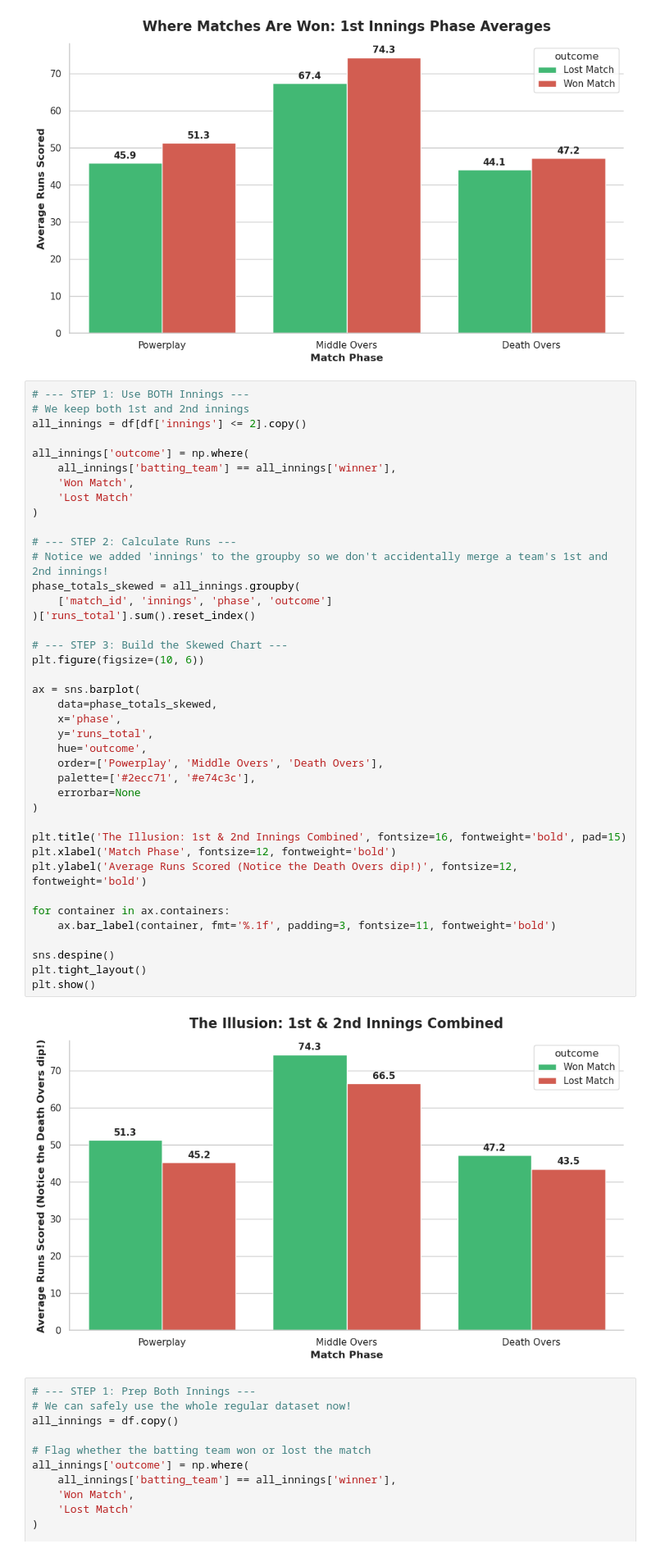
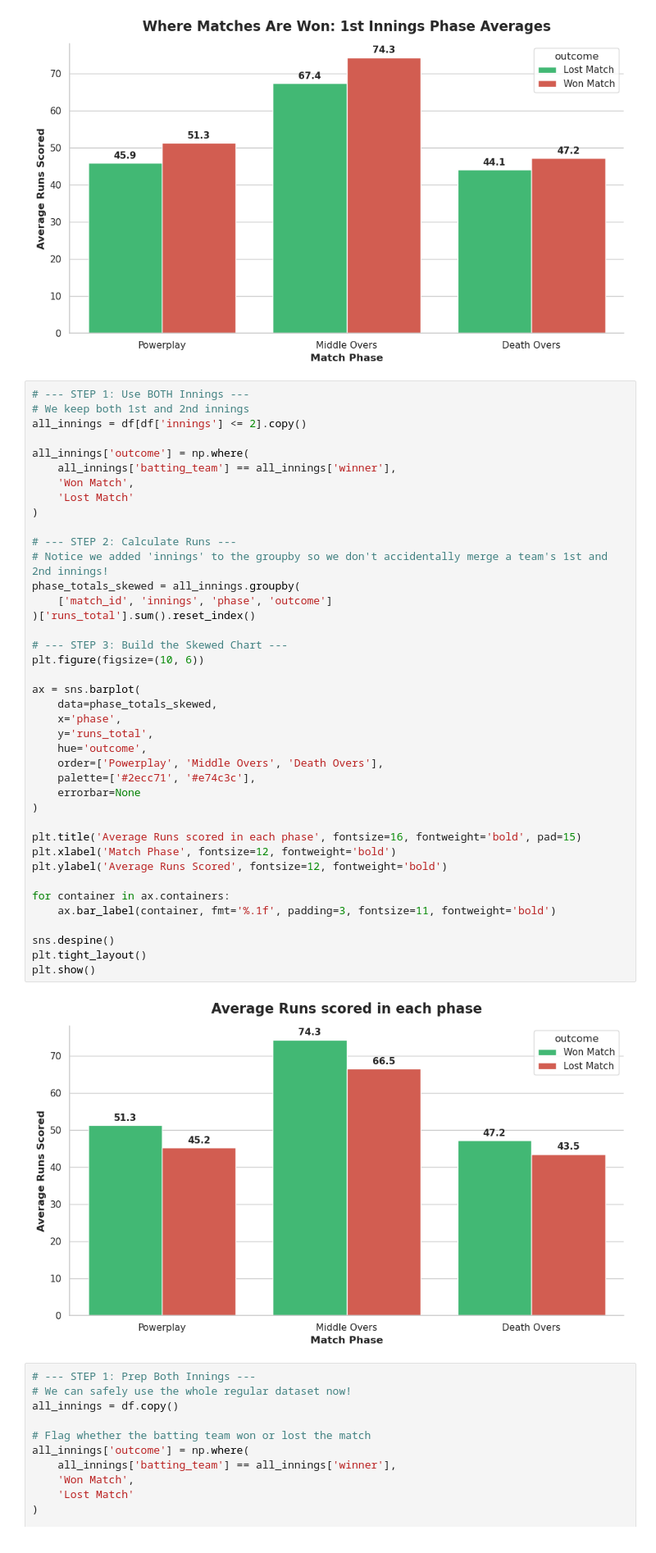
Before and after one commit to lyc0riz/IPL-crunch, a Jupyter notebook: notebooks/03_exploratory_analysis_and_visualization.ipynb, the cells around one changed output. Shown at 82% size. Cells and saved outputs as stored; diff of their text form.

Commit message:
added few eda visuals

```diff
--- a/notebooks/03_exploratory_analysis_and_visualization.ipynb
+++ b/notebooks/03_exploratory_analysis_and_visualization.ipynb
@@ -122,36 +122,36 @@ all_innings['outcome'] = np.where(
 )
 
 # --- STEP 2: Calculate Runs ---
 # Notice we added 'innings' to the groupby so we don't accidentally merge a team's 1st and 2nd innings!
 phase_totals_skewed = all_innings.groupby(
     ['match_id', 'innings', 'phase', 'outcome']
 )['runs_total'].sum().reset_index()
 
 # --- STEP 3: Build the Skewed Chart ---
 plt.figure(figsize=(10, 6))
 
 ax = sns.barplot(
     data=phase_totals_skewed,
     x='phase',
     y='runs_total',
     hue='outcome',
     order=['Powerplay', 'Middle Overs', 'Death Overs'],
     palette=['#2ecc71', '#e74c3c'],
     errorbar=None
 )
 
-plt.title('The Illusion: 1st & 2nd Innings Combined', fontsize=16, fontweight='bold', pad=15)
+plt.title('Average Runs scored in each phase', fontsize=16, fontweight='bold', pad=15)
 plt.xlabel('Match Phase', fontsize=12, fontweight='bold')
-plt.ylabel('Average Runs Scored (Notice the Death Overs dip!)', fontsize=12, fontweight='bold')
+plt.ylabel('Average Runs Scored', fontsize=12, fontweight='bold')
 
 for container in ax.containers:
     ax.bar_label(container, fmt='%.1f', padding=3, fontsize=11, fontweight='bold')
 
 sns.despine()
 plt.tight_layout()
 plt.show()
 # %% [output]
-[figure, old version]
+[figure, new version]
 # %%
 # --- STEP 1: Prep Both Innings ---
 # We can safely use the whole regular dataset now!
```
Also changed, not shown: parts of 14 cells of this notebook, 2 other files.
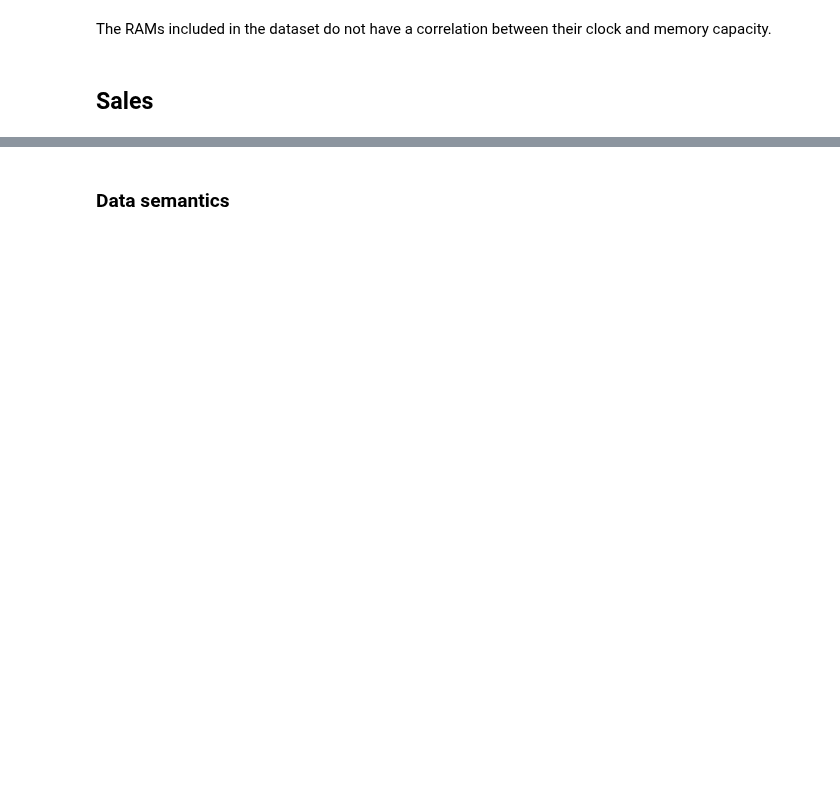
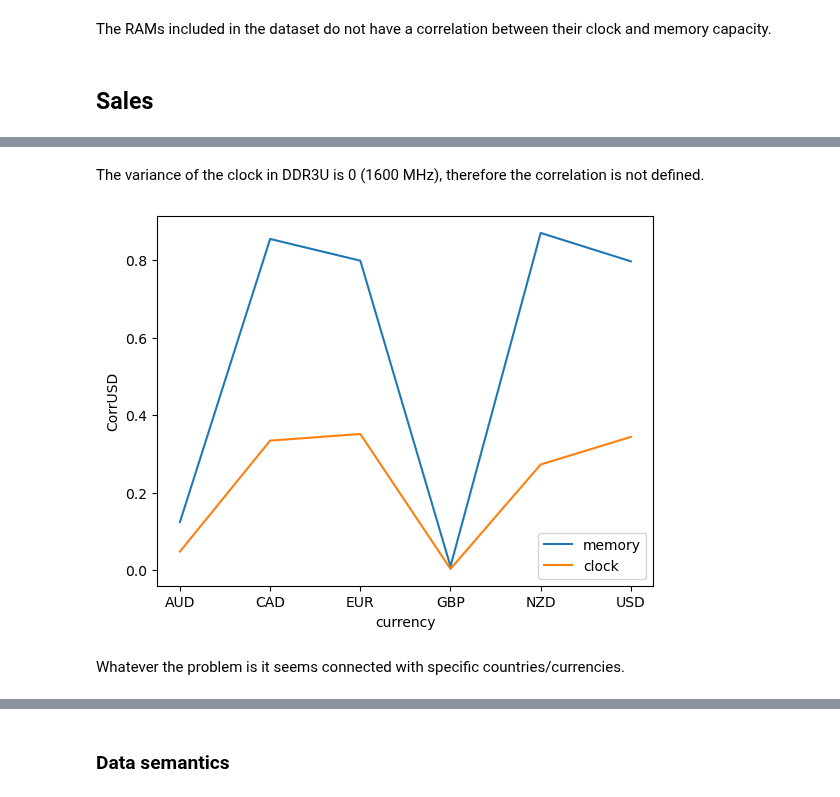
Before and after one commit to adettori/Data-Mining-DM-2020-project, a Jupyter notebook: dm2020-2-task1.ipynb, the cells around one changed output, grey strips where cells are left out. Saved outputs shown, nothing was run; the diff lists cells and outputs as text; code cells hidden in the pictures; blank space fills up the shorter version.

```diff
--- a/dm2020-2-task1.ipynb
+++ b/dm2020-2-task1.ipynb
@@ -217,0 +410,10 @@ The majority of the correlation coefficients present are not relevant, some howe
+# %% [markdown]
+The variance of the clock in DDR3U is 0 (1600 MHz), therefore the correlation is not defined.
+# %%
+df_sales_merged.groupby(["currency"])[["memory", "clock"]].corrwith(df_sales_merged["sales_uds"]).plot()
+plt.ylabel("CorrUSD")
+plt.show()
+# %% [output]
+[figure, added]
+# %% [markdown]
+Whatever the problem is it seems connected with specific countries/currencies.
```
Also changed, not shown: parts of 100 cells of this notebook.
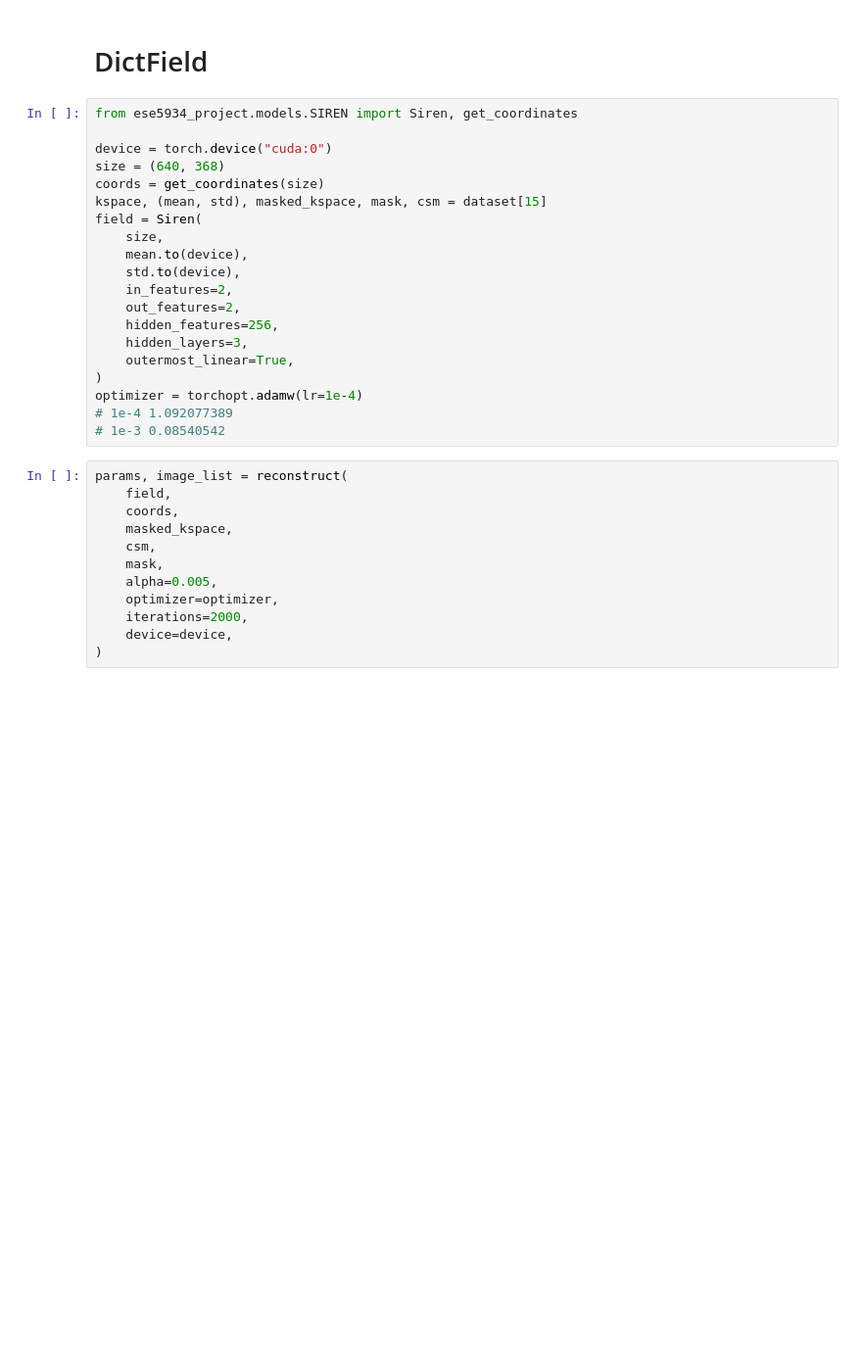
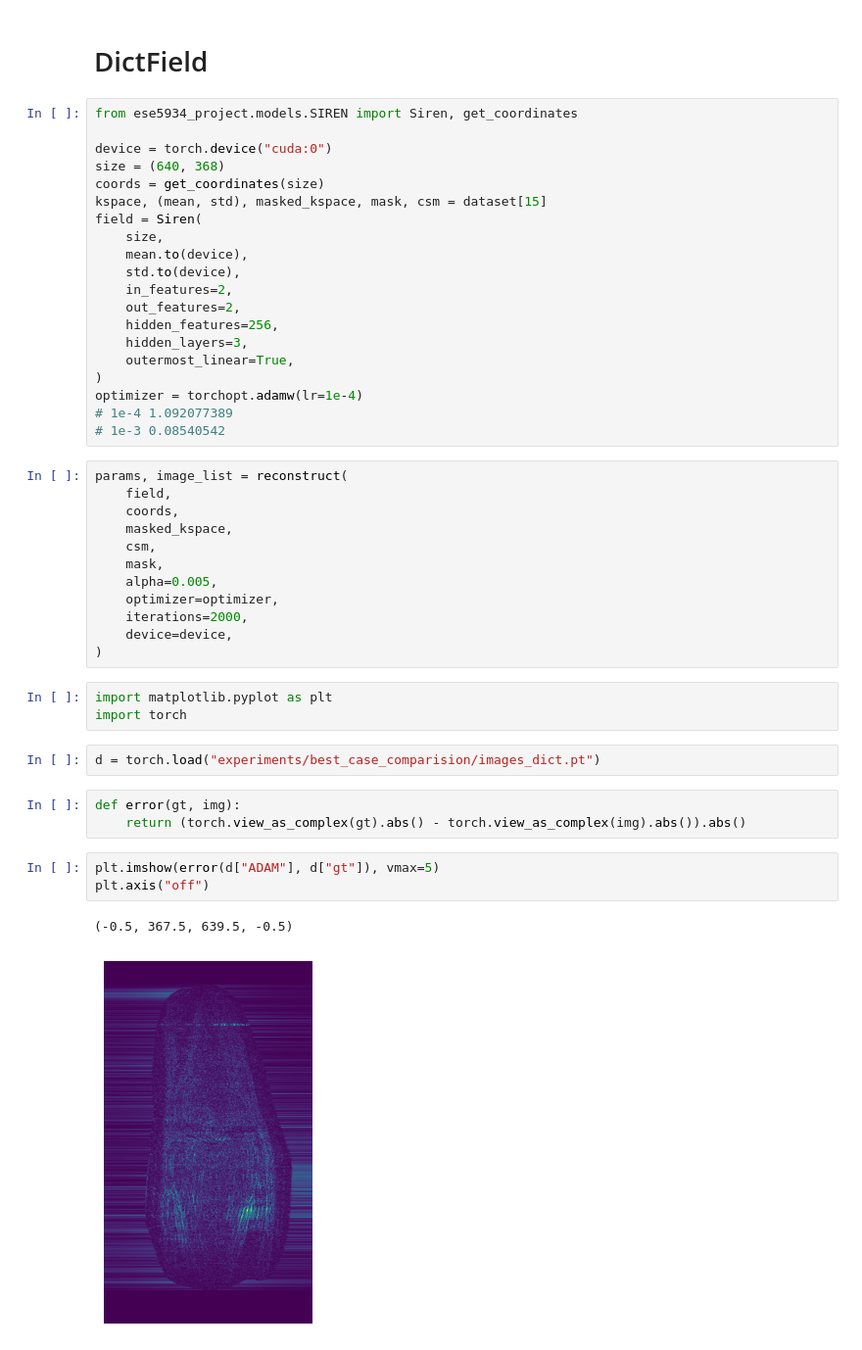
Before and after one commit to gRox167/ese5934_project, a Jupyter notebook: framework.ipynb, the cells around one changed output. Shown at 98% size. Saved outputs shown, nothing was run; the diff lists cells and outputs as text; blank space fills up the shorter version.

```diff
--- a/framework.ipynb
+++ b/framework.ipynb
@@ -203,3 +206,17 @@ params, image_list = reconstruct(
     iterations=2000,
     device=device,
 )
+# %%
+import matplotlib.pyplot as plt
+import torch
+# %%
+d = torch.load("experiments/best_case_comparision/images_dict.pt")
+# %%
+def error(gt, img):
+    return (torch.view_as_complex(gt).abs() - torch.view_as_complex(img).abs()).abs()
+# %%
+plt.imshow(error(d["ADAM"], d["gt"]), vmax=5)
+plt.axis("off")
+# %% [output]
+(-0.5, 367.5, 639.5, -0.5)
+[figure, added]
```
Also changed, not shown: parts of 7 cells of this notebook, 8 other files.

* * * * *

=== Required action ===
Using the records above, pull out each line where the word "title" occurs.

=== Exercise answer ===
-plt.title('The Illusion: 1st & 2nd Innings Combined', fontsize=16, fontweight='bold', pad=15)
+plt.title('Average Runs scored in each phase', fontsize=16, fontweight='bold', pad=15)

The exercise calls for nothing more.